WORK TO COMPLETE:
Ignoring the pictures, repeat every entry below exactly as it appears.

PROVIDED RECORDS:
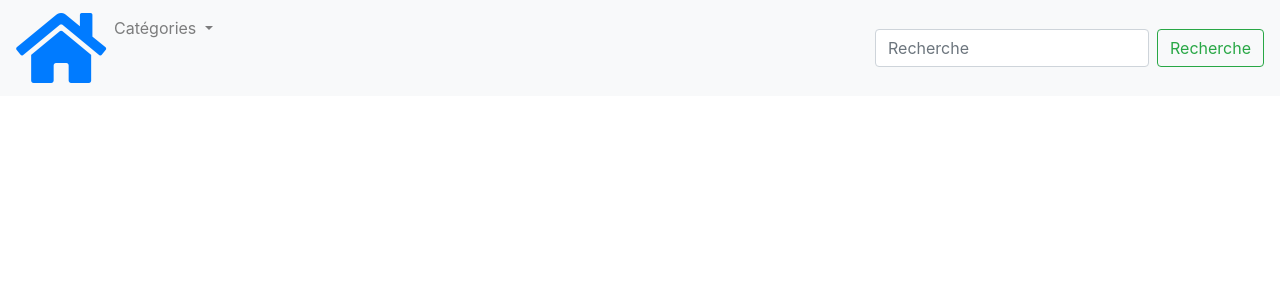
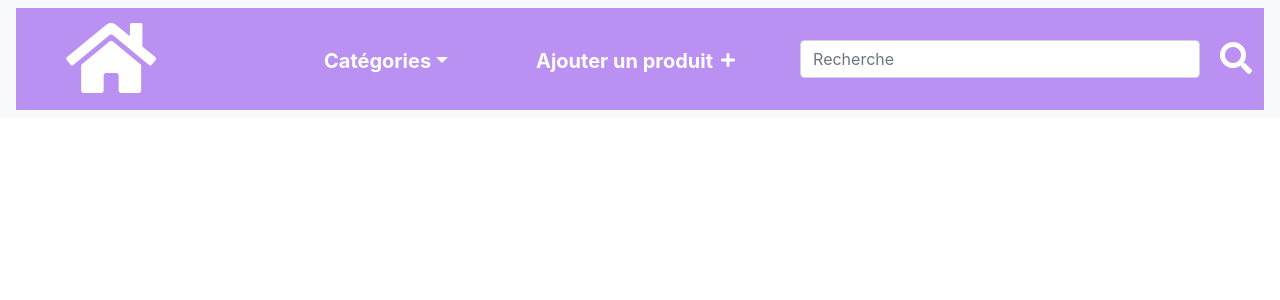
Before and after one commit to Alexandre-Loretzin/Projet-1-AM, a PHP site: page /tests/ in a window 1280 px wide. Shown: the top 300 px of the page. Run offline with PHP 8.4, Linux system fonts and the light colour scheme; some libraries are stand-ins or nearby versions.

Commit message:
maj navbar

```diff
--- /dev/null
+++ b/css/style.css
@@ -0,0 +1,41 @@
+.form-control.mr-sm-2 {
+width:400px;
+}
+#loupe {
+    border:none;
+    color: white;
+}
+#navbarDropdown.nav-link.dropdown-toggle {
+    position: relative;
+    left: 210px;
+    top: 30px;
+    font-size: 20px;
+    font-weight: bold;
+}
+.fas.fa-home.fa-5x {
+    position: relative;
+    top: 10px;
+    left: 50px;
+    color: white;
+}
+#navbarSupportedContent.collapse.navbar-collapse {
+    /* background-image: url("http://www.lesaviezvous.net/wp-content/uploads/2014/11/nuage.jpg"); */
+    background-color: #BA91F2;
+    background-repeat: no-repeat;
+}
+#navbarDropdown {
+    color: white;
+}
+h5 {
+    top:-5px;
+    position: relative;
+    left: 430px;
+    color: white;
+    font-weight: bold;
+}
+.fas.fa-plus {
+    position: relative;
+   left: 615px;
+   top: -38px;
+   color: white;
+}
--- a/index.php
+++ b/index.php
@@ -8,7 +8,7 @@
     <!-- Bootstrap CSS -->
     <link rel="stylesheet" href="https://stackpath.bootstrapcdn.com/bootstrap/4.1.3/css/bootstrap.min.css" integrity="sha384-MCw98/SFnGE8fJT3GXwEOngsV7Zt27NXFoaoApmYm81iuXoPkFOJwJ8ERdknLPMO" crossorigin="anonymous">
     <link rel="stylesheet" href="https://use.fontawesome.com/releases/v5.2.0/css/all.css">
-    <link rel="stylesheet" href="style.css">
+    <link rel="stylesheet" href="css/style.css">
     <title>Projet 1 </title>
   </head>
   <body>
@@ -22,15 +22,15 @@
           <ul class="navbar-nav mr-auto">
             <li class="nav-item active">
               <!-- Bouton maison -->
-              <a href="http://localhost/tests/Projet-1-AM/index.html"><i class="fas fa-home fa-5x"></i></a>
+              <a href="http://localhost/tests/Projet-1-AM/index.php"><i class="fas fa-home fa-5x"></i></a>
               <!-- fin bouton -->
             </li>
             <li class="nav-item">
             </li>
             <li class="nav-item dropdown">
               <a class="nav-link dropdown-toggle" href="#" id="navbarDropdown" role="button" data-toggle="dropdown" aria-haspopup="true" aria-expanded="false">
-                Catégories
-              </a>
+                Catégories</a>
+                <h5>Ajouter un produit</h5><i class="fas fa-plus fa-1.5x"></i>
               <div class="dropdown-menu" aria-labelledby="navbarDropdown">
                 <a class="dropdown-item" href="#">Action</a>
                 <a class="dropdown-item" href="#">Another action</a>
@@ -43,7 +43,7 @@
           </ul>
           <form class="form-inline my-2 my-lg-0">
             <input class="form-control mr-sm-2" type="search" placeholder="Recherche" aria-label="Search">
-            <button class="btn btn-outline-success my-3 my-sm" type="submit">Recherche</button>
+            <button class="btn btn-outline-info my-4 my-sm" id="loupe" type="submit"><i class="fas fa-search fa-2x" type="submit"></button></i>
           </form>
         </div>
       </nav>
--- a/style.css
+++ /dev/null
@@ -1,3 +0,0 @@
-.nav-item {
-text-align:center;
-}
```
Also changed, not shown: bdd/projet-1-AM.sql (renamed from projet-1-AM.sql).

WRITTEN SOLUTION:
Before and after one commit to Alexandre-Loretzin/Projet-1-AM, a PHP site: page /tests/ in a window 1280 px wide. Shown: the top 300 px of the page. Run offline with PHP 8.4, Linux system fonts and the light colour scheme; some libraries are stand-ins or nearby versions.

Commit message:
maj navbar

```diff
--- /dev/null
+++ b/css/style.css
@@ -0,0 +1,41 @@
+.form-control.mr-sm-2 {
+width:400px;
+}
+#loupe {
+    border:none;
+    color: white;
+}
+#navbarDropdown.nav-link.dropdown-toggle {
+    position: relative;
+    left: 210px;
+    top: 30px;
+    font-size: 20px;
+    font-weight: bold;
+}
+.fas.fa-home.fa-5x {
+    position: relative;
+    top: 10px;
+    left: 50px;
+    color: white;
+}
+#navbarSupportedContent.collapse.navbar-collapse {
+    /* background-image: url("http://www.lesaviezvous.net/wp-content/uploads/2014/11/nuage.jpg"); */
+    background-color: #BA91F2;
+    background-repeat: no-repeat;
+}
+#navbarDropdown {
+    color: white;
+}
+h5 {
+    top:-5px;
+    position: relative;
+    left: 430px;
+    color: white;
+    font-weight: bold;
+}
+.fas.fa-plus {
+    position: relative;
+   left: 615px;
+   top: -38px;
+   color: white;
+}
--- a/index.php
+++ b/index.php
@@ -8,7 +8,7 @@
     <!-- Bootstrap CSS -->
     <link rel="stylesheet" href="https://stackpath.bootstrapcdn.com/bootstrap/4.1.3/css/bootstrap.min.css" integrity="sha384-MCw98/SFnGE8fJT3GXwEOngsV7Zt27NXFoaoApmYm81iuXoPkFOJwJ8ERdknLPMO" crossorigin="anonymous">
     <link rel="stylesheet" href="https://use.fontawesome.com/releases/v5.2.0/css/all.css">
-    <link rel="stylesheet" href="style.css">
+    <link rel="stylesheet" href="css/style.css">
     <title>Projet 1 </title>
   </head>
   <body>
@@ -22,15 +22,15 @@
           <ul class="navbar-nav mr-auto">
             <li class="nav-item active">
               <!-- Bouton maison -->
-              <a href="http://localhost/tests/Projet-1-AM/index.html"><i class="fas fa-home fa-5x"></i></a>
+              <a href="http://localhost/tests/Projet-1-AM/index.php"><i class="fas fa-home fa-5x"></i></a>
               <!-- fin bouton -->
             </li>
             <li class="nav-item">
             </li>
             <li class="nav-item dropdown">
               <a class="nav-link dropdown-toggle" href="#" id="navbarDropdown" role="button" data-toggle="dropdown" aria-haspopup="true" aria-expanded="false">
-                Catégories
-              </a>
+                Catégories</a>
+                <h5>Ajouter un produit</h5><i class="fas fa-plus fa-1.5x"></i>
               <div class="dropdown-menu" aria-labelledby="navbarDropdown">
                 <a class="dropdown-item" href="#">Action</a>
                 <a class="dropdown-item" href="#">Another action</a>
@@ -43,7 +43,7 @@
           </ul>
           <form class="form-inline my-2 my-lg-0">
             <input class="form-control mr-sm-2" type="search" placeholder="Recherche" aria-label="Search">
-            <button class="btn btn-outline-success my-3 my-sm" type="submit">Recherche</button>
+            <button class="btn btn-outline-info my-4 my-sm" id="loupe" type="submit"><i class="fas fa-search fa-2x" type="submit"></button></i>
           </form>
         </div>
       </nav>
--- a/style.css
+++ /dev/null
@@ -1,3 +0,0 @@
-.nav-item {
-text-align:center;
-}
```
Also changed, not shown: bdd/projet-1-AM.sql (renamed from projet-1-AM.sql).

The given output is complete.